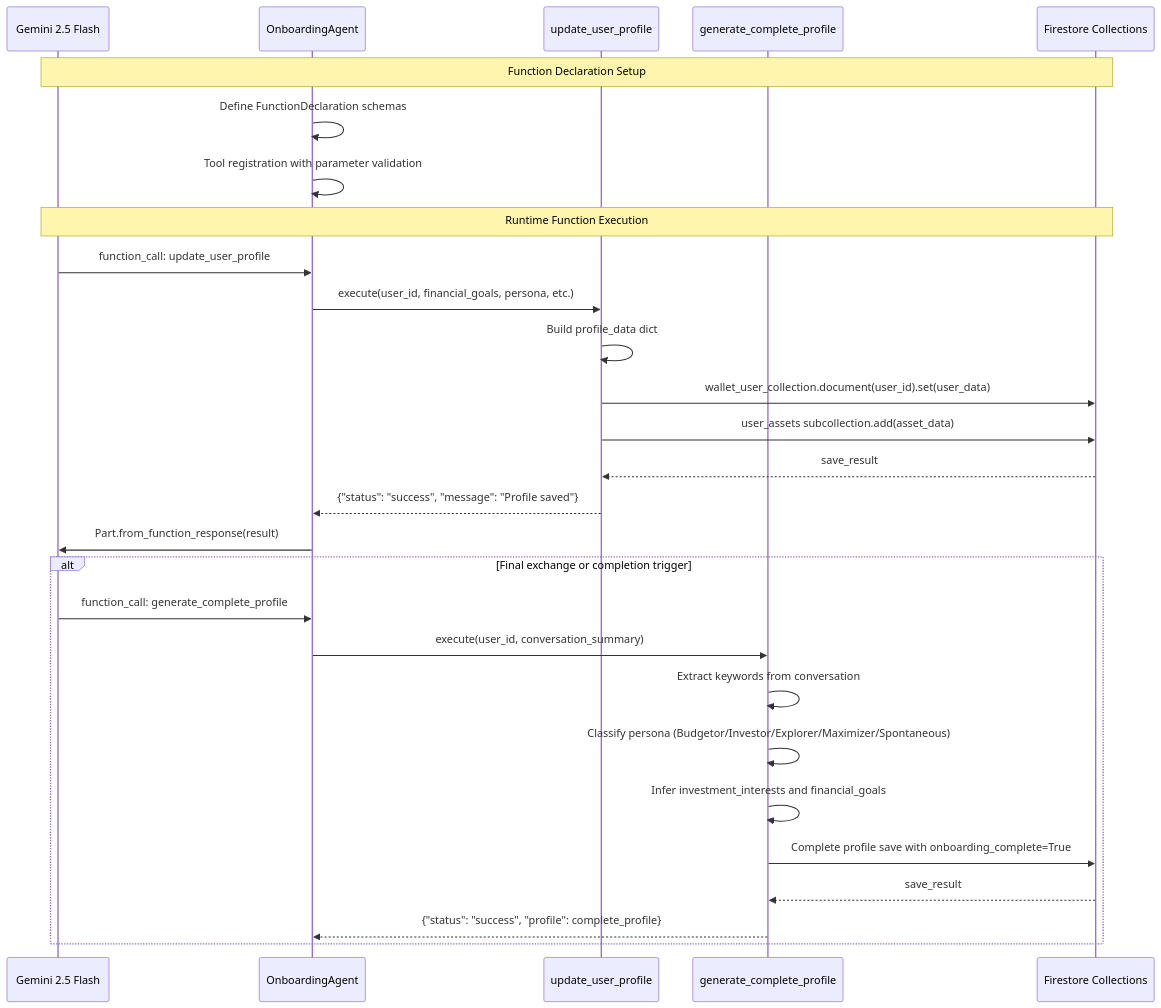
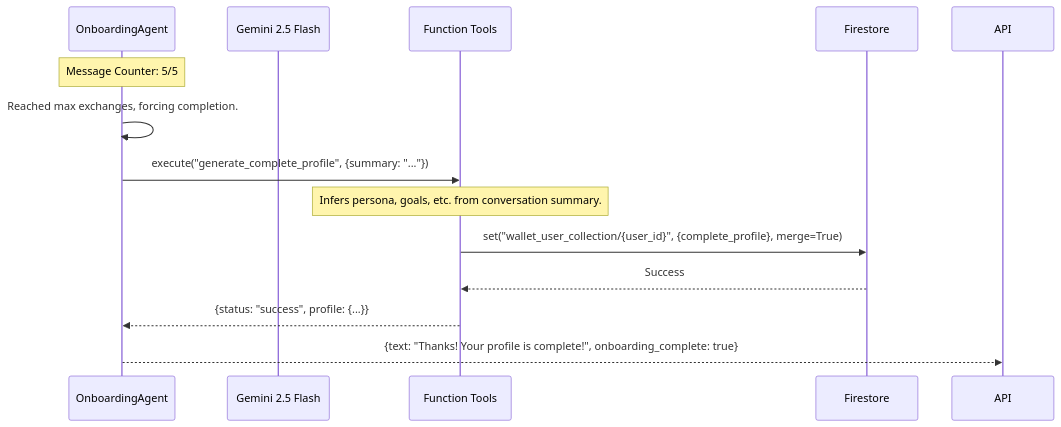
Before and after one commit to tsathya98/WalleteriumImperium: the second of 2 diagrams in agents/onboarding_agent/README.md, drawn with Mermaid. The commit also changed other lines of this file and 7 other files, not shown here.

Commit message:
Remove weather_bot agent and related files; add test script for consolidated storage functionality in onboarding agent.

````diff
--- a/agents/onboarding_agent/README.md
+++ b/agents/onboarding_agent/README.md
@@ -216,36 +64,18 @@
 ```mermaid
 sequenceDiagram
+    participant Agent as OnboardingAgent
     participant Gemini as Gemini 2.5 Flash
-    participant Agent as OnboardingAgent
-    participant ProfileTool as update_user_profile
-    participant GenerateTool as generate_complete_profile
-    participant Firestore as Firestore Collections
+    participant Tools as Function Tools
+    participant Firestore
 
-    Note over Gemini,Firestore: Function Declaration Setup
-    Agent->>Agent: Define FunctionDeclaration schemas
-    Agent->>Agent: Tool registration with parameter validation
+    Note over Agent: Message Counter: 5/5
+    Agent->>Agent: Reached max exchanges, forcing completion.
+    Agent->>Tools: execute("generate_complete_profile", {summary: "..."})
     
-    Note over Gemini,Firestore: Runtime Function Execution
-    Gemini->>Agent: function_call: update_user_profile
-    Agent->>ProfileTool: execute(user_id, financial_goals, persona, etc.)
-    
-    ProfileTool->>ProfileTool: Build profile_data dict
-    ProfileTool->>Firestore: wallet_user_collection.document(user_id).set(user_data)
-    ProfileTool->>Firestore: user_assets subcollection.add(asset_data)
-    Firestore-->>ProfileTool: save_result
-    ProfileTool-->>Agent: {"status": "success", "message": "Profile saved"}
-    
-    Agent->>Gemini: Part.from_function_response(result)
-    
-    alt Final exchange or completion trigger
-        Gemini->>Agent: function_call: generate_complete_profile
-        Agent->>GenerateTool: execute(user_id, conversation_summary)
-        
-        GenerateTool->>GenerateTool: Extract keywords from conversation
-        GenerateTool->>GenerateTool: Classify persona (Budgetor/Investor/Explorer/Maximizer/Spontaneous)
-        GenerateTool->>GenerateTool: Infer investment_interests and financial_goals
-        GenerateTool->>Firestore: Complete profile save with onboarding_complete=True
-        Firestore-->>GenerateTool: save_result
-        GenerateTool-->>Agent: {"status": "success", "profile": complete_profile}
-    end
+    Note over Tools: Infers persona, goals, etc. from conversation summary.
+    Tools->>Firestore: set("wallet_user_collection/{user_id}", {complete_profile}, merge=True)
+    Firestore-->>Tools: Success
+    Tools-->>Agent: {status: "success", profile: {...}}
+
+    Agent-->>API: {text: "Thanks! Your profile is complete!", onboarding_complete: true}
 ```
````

============

Track down every line of the material containing the string "status", and copy it.

__Written reply__.
-    ProfileTool-->>Agent: {"status": "success", "message": "Profile saved"}
-        GenerateTool-->>Agent: {"status": "success", "profile": complete_profile}
+    Tools-->>Agent: {status: "success", profile: {...}}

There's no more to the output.